▶ _YOUR GOAL_:
Retrieve every line of the data holding the word "return".

==== INFORMATION SHOWN ====

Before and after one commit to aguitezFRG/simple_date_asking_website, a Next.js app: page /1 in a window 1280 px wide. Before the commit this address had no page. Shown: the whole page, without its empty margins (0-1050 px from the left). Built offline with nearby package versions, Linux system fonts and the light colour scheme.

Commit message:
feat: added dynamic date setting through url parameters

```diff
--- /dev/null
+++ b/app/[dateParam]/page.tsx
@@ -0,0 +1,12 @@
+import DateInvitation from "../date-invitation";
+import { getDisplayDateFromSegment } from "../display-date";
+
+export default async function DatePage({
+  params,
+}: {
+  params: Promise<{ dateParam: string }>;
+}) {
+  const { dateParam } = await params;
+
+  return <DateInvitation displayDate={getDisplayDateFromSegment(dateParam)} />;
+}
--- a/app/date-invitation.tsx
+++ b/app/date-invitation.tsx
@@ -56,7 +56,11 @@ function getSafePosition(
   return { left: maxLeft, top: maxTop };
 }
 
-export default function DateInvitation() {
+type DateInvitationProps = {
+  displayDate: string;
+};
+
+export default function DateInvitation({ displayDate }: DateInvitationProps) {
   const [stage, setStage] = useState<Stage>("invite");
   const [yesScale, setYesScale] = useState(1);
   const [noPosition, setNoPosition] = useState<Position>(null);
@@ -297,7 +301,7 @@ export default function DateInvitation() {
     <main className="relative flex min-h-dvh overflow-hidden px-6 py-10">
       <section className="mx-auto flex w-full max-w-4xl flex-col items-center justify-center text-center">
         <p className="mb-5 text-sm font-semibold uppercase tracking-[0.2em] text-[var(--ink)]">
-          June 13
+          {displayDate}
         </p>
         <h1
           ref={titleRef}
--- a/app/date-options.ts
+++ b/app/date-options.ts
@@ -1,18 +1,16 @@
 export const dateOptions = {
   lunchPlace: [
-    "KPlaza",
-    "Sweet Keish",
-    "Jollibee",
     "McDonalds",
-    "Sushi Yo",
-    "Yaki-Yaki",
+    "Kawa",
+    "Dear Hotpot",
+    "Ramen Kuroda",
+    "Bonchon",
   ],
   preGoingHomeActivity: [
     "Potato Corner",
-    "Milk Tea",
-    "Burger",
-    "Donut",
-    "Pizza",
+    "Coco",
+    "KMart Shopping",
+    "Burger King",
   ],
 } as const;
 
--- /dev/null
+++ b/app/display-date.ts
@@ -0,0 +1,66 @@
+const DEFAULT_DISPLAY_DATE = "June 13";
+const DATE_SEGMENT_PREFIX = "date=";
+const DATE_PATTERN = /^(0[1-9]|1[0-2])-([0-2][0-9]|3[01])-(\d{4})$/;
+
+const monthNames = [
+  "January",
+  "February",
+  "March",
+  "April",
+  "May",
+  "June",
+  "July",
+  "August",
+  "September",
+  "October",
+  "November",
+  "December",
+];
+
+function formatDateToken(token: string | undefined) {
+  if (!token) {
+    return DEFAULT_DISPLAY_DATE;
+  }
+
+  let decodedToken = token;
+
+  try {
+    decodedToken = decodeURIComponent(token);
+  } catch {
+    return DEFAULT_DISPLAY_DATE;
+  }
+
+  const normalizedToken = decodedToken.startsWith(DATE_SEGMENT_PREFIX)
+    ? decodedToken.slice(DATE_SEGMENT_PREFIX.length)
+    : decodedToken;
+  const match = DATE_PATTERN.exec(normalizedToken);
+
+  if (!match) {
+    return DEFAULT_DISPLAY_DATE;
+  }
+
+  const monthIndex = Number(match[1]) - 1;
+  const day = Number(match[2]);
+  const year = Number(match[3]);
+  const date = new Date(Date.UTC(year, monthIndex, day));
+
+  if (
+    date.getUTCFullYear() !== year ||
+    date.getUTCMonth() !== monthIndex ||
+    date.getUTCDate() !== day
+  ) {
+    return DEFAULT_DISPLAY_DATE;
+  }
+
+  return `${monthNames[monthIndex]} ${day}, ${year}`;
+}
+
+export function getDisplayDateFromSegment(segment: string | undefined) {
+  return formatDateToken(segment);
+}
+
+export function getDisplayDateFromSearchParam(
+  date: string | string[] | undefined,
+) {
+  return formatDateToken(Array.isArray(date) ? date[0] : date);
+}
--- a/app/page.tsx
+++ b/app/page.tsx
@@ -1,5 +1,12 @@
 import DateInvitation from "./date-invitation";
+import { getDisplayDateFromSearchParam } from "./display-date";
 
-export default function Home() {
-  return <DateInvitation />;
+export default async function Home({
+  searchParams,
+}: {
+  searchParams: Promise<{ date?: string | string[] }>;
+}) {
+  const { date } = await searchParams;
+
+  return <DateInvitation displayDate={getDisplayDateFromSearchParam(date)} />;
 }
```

====

▶ _EXERCISE RESULT_:
+  return <DateInvitation displayDate={getDisplayDateFromSegment(dateParam)} />;
   return { left: maxLeft, top: maxTop };
+    return DEFAULT_DISPLAY_DATE;
+    return DEFAULT_DISPLAY_DATE;
+    return DEFAULT_DISPLAY_DATE;
+    return DEFAULT_DISPLAY_DATE;
+  return `${monthNames[monthIndex]} ${day}, ${year}`;
+  return formatDateToken(segment);
+  return formatDateToken(Array.isArray(date) ? date[0] : date);
-  return <DateInvitation />;
+  return <DateInvitation displayDate={getDisplayDateFromSearchParam(date)} />;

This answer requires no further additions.